[What the task requires]: No pictures, nothing altered: return the data below.

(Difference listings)

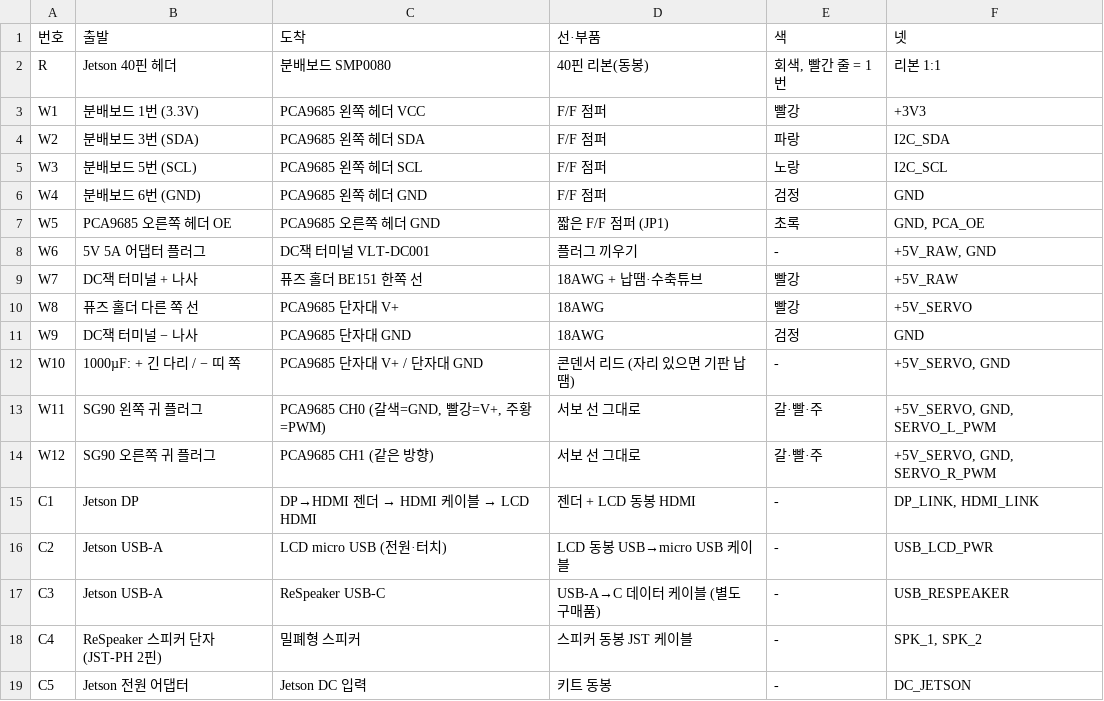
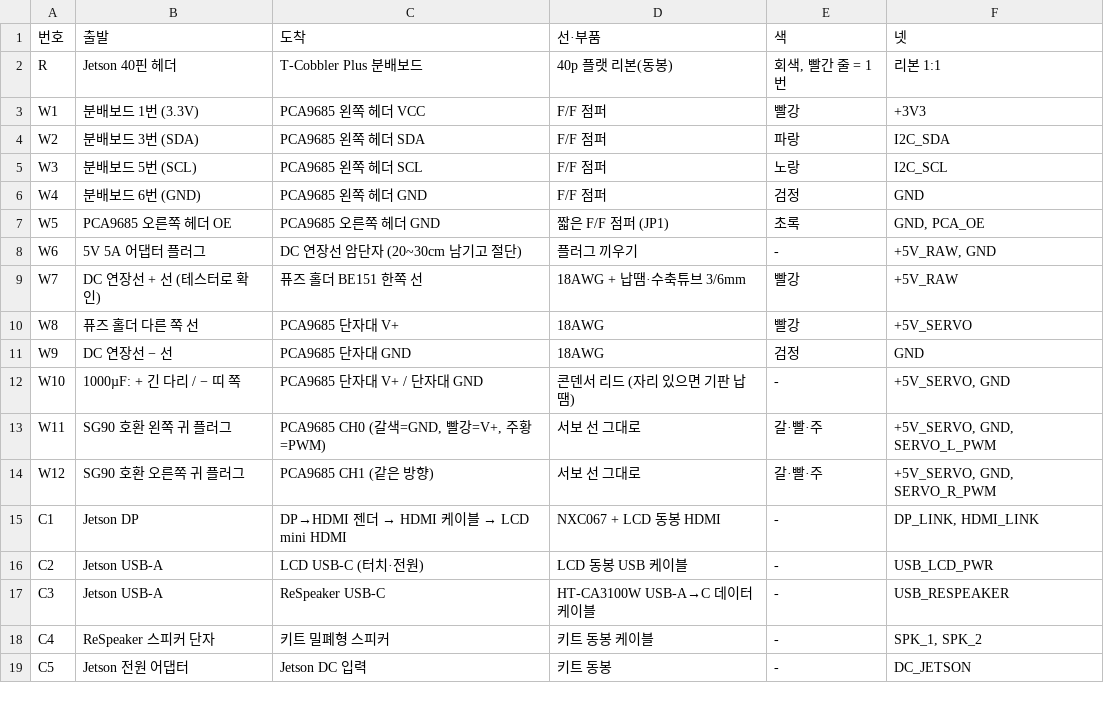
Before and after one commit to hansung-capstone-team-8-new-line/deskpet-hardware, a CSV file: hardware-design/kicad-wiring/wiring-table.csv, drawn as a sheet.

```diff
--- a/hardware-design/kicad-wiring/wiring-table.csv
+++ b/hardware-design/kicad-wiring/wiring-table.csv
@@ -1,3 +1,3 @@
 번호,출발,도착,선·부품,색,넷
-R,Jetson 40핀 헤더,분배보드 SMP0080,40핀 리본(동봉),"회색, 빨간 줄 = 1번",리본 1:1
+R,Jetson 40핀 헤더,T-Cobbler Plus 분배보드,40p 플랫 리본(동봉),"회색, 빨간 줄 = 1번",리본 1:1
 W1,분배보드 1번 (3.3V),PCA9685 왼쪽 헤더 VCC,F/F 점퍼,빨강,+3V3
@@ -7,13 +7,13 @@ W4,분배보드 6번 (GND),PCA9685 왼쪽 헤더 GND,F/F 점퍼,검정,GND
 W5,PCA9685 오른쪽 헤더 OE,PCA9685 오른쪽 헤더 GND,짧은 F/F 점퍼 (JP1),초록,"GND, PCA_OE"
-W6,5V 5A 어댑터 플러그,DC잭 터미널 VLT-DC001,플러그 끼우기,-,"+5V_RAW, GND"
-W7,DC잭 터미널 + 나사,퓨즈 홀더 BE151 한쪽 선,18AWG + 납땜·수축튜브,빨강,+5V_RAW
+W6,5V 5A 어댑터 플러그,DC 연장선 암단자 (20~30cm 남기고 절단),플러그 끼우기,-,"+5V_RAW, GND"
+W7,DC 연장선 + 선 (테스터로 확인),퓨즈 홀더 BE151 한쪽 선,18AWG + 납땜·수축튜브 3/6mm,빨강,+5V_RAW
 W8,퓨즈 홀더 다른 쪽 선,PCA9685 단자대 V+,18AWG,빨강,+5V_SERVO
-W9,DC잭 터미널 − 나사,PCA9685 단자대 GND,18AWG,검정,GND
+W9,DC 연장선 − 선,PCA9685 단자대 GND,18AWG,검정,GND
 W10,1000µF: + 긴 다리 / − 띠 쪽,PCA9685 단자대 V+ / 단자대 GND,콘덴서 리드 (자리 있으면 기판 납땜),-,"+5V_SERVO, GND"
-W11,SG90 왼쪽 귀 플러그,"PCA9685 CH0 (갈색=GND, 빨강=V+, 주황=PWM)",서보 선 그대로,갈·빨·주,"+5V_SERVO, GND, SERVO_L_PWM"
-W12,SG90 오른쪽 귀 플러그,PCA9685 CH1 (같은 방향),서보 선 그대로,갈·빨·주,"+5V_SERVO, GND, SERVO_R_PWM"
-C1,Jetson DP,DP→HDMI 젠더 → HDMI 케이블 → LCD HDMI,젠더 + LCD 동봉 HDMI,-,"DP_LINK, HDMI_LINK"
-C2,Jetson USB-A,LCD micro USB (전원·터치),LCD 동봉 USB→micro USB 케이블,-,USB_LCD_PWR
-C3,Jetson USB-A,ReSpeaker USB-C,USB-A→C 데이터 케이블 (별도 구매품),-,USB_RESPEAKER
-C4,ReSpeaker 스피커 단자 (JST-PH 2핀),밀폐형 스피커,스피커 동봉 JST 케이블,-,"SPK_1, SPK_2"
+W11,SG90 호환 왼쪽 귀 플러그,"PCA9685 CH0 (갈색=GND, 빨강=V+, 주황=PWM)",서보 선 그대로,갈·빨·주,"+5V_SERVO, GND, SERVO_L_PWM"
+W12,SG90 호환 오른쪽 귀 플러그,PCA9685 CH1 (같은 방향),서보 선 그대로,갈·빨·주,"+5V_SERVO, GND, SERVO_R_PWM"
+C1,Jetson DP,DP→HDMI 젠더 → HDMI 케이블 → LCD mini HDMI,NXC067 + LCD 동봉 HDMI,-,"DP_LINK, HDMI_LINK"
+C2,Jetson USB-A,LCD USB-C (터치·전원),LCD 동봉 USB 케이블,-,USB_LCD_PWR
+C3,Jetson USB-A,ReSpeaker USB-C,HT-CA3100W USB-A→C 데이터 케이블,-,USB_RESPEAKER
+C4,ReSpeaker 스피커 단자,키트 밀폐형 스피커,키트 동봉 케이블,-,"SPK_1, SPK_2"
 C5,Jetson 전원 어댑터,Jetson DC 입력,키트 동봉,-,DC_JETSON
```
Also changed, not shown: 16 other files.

[Exercise answer]:
Before and after one commit to hansung-capstone-team-8-new-line/deskpet-hardware, a CSV file: hardware-design/kicad-wiring/wiring-table.csv, drawn as a sheet.

```diff
--- a/hardware-design/kicad-wiring/wiring-table.csv
+++ b/hardware-design/kicad-wiring/wiring-table.csv
@@ -1,3 +1,3 @@
 번호,출발,도착,선·부품,색,넷
-R,Jetson 40핀 헤더,분배보드 SMP0080,40핀 리본(동봉),"회색, 빨간 줄 = 1번",리본 1:1
+R,Jetson 40핀 헤더,T-Cobbler Plus 분배보드,40p 플랫 리본(동봉),"회색, 빨간 줄 = 1번",리본 1:1
 W1,분배보드 1번 (3.3V),PCA9685 왼쪽 헤더 VCC,F/F 점퍼,빨강,+3V3
@@ -7,13 +7,13 @@ W4,분배보드 6번 (GND),PCA9685 왼쪽 헤더 GND,F/F 점퍼,검정,GND
 W5,PCA9685 오른쪽 헤더 OE,PCA9685 오른쪽 헤더 GND,짧은 F/F 점퍼 (JP1),초록,"GND, PCA_OE"
-W6,5V 5A 어댑터 플러그,DC잭 터미널 VLT-DC001,플러그 끼우기,-,"+5V_RAW, GND"
-W7,DC잭 터미널 + 나사,퓨즈 홀더 BE151 한쪽 선,18AWG + 납땜·수축튜브,빨강,+5V_RAW
+W6,5V 5A 어댑터 플러그,DC 연장선 암단자 (20~30cm 남기고 절단),플러그 끼우기,-,"+5V_RAW, GND"
+W7,DC 연장선 + 선 (테스터로 확인),퓨즈 홀더 BE151 한쪽 선,18AWG + 납땜·수축튜브 3/6mm,빨강,+5V_RAW
 W8,퓨즈 홀더 다른 쪽 선,PCA9685 단자대 V+,18AWG,빨강,+5V_SERVO
-W9,DC잭 터미널 − 나사,PCA9685 단자대 GND,18AWG,검정,GND
+W9,DC 연장선 − 선,PCA9685 단자대 GND,18AWG,검정,GND
 W10,1000µF: + 긴 다리 / − 띠 쪽,PCA9685 단자대 V+ / 단자대 GND,콘덴서 리드 (자리 있으면 기판 납땜),-,"+5V_SERVO, GND"
-W11,SG90 왼쪽 귀 플러그,"PCA9685 CH0 (갈색=GND, 빨강=V+, 주황=PWM)",서보 선 그대로,갈·빨·주,"+5V_SERVO, GND, SERVO_L_PWM"
-W12,SG90 오른쪽 귀 플러그,PCA9685 CH1 (같은 방향),서보 선 그대로,갈·빨·주,"+5V_SERVO, GND, SERVO_R_PWM"
-C1,Jetson DP,DP→HDMI 젠더 → HDMI 케이블 → LCD HDMI,젠더 + LCD 동봉 HDMI,-,"DP_LINK, HDMI_LINK"
-C2,Jetson USB-A,LCD micro USB (전원·터치),LCD 동봉 USB→micro USB 케이블,-,USB_LCD_PWR
-C3,Jetson USB-A,ReSpeaker USB-C,USB-A→C 데이터 케이블 (별도 구매품),-,USB_RESPEAKER
-C4,ReSpeaker 스피커 단자 (JST-PH 2핀),밀폐형 스피커,스피커 동봉 JST 케이블,-,"SPK_1, SPK_2"
+W11,SG90 호환 왼쪽 귀 플러그,"PCA9685 CH0 (갈색=GND, 빨강=V+, 주황=PWM)",서보 선 그대로,갈·빨·주,"+5V_SERVO, GND, SERVO_L_PWM"
+W12,SG90 호환 오른쪽 귀 플러그,PCA9685 CH1 (같은 방향),서보 선 그대로,갈·빨·주,"+5V_SERVO, GND, SERVO_R_PWM"
+C1,Jetson DP,DP→HDMI 젠더 → HDMI 케이블 → LCD mini HDMI,NXC067 + LCD 동봉 HDMI,-,"DP_LINK, HDMI_LINK"
+C2,Jetson USB-A,LCD USB-C (터치·전원),LCD 동봉 USB 케이블,-,USB_LCD_PWR
+C3,Jetson USB-A,ReSpeaker USB-C,HT-CA3100W USB-A→C 데이터 케이블,-,USB_RESPEAKER
+C4,ReSpeaker 스피커 단자,키트 밀폐형 스피커,키트 동봉 케이블,-,"SPK_1, SPK_2"
 C5,Jetson 전원 어댑터,Jetson DC 입력,키트 동봉,-,DC_JETSON
```
Also changed, not shown: 16 other files.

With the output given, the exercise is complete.